Front-end code change data
=== Section Start ===

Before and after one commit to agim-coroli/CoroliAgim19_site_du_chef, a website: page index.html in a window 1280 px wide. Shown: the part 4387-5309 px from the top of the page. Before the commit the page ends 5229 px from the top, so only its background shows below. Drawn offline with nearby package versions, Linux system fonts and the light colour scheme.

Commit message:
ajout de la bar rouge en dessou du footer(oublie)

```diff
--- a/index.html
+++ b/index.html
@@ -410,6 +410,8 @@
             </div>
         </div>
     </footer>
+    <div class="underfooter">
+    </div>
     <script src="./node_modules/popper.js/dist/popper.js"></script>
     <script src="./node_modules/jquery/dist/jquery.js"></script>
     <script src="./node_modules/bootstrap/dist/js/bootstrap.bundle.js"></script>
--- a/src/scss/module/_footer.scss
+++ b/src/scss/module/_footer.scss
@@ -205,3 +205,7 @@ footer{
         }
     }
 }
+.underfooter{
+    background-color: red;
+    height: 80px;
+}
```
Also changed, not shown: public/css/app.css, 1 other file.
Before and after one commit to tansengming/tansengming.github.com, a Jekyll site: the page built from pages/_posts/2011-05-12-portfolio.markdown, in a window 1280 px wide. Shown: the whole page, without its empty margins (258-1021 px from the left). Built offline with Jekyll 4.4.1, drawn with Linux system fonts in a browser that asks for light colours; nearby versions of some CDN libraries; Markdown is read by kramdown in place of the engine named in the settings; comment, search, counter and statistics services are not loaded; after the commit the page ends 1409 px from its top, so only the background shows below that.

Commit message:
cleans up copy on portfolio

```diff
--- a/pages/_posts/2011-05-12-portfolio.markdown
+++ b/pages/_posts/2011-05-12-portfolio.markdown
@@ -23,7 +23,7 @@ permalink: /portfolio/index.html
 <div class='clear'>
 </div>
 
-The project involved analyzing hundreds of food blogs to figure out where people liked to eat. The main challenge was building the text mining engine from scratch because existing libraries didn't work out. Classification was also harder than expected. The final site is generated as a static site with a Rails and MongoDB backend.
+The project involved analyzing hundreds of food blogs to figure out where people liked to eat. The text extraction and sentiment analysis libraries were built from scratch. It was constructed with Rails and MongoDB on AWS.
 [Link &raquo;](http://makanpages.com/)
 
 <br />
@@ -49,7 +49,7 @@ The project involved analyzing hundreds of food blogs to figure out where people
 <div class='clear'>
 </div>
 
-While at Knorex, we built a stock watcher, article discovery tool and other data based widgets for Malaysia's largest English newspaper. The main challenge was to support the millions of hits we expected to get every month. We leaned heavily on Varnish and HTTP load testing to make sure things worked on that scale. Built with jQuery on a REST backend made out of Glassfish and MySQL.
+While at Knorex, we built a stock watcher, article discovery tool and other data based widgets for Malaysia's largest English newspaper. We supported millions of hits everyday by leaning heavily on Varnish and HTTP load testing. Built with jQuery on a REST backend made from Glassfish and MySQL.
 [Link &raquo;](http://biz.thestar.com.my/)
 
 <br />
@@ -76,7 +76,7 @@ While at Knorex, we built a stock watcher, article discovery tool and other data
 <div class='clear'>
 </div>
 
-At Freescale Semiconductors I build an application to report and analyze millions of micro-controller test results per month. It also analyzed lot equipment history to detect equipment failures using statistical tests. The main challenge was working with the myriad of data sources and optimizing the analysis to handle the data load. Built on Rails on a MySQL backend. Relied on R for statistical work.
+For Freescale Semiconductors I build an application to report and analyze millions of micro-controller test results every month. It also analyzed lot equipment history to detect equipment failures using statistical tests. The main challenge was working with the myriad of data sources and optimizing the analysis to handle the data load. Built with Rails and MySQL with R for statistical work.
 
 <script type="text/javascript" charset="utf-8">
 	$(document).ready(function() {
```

=== Section End ===

What to work on
For each line above that holds the string "based", provide a copy of that line.

Exercise output
-While at Knorex, we built a stock watcher, article discovery tool and other data based widgets for Malaysia's largest English newspaper. The main challenge was to support the millions of hits we expected to get every month. We leaned heavily on Varnish and HTTP load testing to make sure things worked on that scale. Built with jQuery on a REST backend made out of Glassfish and MySQL.
+While at Knorex, we built a stock watcher, article discovery tool and other data based widgets for Malaysia's largest English newspaper. We supported millions of hits everyday by leaning heavily on Varnish and HTTP load testing. Built with jQuery on a REST backend made from Glassfish and MySQL.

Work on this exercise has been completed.